*** Opening of Task data ***
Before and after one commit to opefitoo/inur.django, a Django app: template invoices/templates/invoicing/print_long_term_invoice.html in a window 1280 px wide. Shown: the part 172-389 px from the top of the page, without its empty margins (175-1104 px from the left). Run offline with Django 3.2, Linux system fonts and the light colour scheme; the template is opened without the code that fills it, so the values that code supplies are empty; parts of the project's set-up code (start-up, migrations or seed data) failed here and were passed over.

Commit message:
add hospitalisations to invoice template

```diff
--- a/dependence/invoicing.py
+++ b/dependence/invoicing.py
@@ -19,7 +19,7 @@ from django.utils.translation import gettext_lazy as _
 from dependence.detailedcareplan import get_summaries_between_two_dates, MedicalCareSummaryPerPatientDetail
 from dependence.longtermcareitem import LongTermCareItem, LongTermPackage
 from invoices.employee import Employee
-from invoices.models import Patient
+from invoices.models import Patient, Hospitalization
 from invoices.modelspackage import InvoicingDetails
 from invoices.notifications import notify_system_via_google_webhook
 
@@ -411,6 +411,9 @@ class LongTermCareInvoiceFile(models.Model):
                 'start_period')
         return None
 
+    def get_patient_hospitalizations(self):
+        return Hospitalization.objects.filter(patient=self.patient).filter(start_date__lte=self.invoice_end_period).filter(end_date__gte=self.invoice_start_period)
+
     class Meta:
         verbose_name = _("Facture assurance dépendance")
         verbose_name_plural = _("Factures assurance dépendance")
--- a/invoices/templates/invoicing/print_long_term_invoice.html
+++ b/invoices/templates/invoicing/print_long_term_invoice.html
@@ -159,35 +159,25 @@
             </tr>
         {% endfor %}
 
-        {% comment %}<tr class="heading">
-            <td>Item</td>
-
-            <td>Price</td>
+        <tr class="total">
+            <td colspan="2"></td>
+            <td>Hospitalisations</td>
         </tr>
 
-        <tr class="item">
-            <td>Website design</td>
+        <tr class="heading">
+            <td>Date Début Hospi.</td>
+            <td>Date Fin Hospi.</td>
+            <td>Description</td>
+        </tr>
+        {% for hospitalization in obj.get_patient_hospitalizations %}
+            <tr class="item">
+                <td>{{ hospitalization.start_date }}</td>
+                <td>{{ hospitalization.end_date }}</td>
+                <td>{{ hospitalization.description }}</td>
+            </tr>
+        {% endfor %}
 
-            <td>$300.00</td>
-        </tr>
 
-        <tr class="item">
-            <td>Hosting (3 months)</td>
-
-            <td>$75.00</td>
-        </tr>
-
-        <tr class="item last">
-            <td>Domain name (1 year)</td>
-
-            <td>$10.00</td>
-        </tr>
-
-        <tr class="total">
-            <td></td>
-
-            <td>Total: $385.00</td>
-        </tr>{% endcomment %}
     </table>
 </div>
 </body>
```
*** Close of Task data ***
» **What is required**: Find the lines above that contain the string "dependence" and answer with how many there are, nothing else.

» **Task solution**: 4